Extracted information START
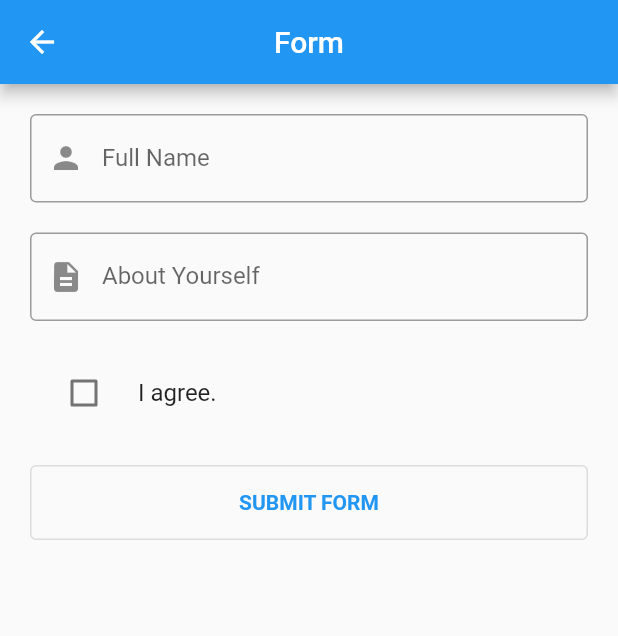
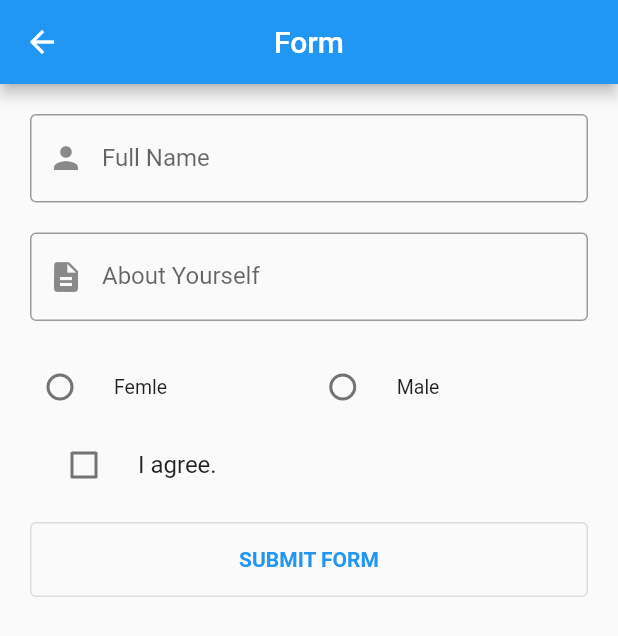
Before and after one commit to Nami24/learning_dart, a Flutter app: the screen it shows after launch, in the side drawer, after a tap on "Form View", on a phone screen of 412 x 824 dp. Shown: the top 636 px of the screen. Run offline on Flutter 3.47's test engine with Material 2 defaults, Android fonts, the phone set to English and light mode, and no system bars.

Commit message:
add radio button in form repo

```diff
--- a/lib/views/form_view.dart
+++ b/lib/views/form_view.dart
@@ -1,5 +1,8 @@
 import 'package:flutter/material.dart';
 import 'package:learningdart/Screens/detail_screen.dart';
+import 'package:learningdart/views/form_view.dart';
+
+enum ProductTypeEnum{Downloadable, Deliverable}
 
 class FormView extends StatefulWidget {
   const FormView({super.key});
@@ -16,6 +19,7 @@ class _FormViewState extends State<FormView> {
   final _aboutController = TextEditingController();
   bool?  _listTileCheckBox = false;
   // bool?  _checkBox = false;
+  ProductTypeEnum? _productTypeEnum;
 
   @override
   void dispose() {
@@ -30,6 +34,7 @@ class _FormViewState extends State<FormView> {
 
   @override
   Widget build(BuildContext context) {
+
     return Scaffold(
       appBar: AppBar(
         title: const Text('Form'),
@@ -63,7 +68,39 @@ class _FormViewState extends State<FormView> {
             const SizedBox(
               height: 20.0,
             ),
-            // Checkbox(
+
+            Row(
+              children: [
+                Expanded(
+                  child: RadioListTile<ProductTypeEnum>(
+                    contentPadding: EdgeInsets.all(0.0),
+                    value: ProductTypeEnum.Deliverable,
+                    groupValue: _productTypeEnum,
+                    dense: true,
+                    title: Text("Femle"),
+                    onChanged: (val) {
+                      setState(() {
+                        _productTypeEnum = val;
+                      });
+                    }),
+                ),
+                const SizedBox(width: 5.0,),
+                Expanded(
+                  child: RadioListTile<ProductTypeEnum>(
+                    contentPadding: EdgeInsets.all(0.0),
+                    value: ProductTypeEnum.Downloadable,
+                    groupValue: _productTypeEnum,
+                    dense: true,
+                    title: Text("Male"),
+                    onChanged: (val) {
+                      setState(() {
+                        _productTypeEnum = val;
+                      });
+                    }),
+                ),
+              ],
+            ),
+             // Checkbox(
             //   checkColor: Colors.white,
             //   activeColor: Colors.purple,
             //   tristate: true,
@@ -86,9 +123,8 @@ class _FormViewState extends State<FormView> {
             controlAffinity: ListTileControlAffinity.leading,
             ),
             const SizedBox(
-              height: 20.0,
+              height: 10.0,
             ),
-
             myBtn(context),
           ],
         ),
@@ -104,7 +140,7 @@ class _FormViewState extends State<FormView> {
         context,
         MaterialPageRoute(builder: (context) {
           return DetailScreen(fullName: _nameController.text, about: _aboutController.text,);
-        }),
+        },),
          );
     },
     child: Text("Submit Form".toUpperCase(),
```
Extracted information END
▶ [Work instruction]: Using the records above, report each line that contains the word "import" by copying it.

▶ [Solved exercise]:
 import 'package:flutter/material.dart';
 import 'package:learningdart/Screens/detail_screen.dart';
+import 'package:learningdart/views/form_view.dart';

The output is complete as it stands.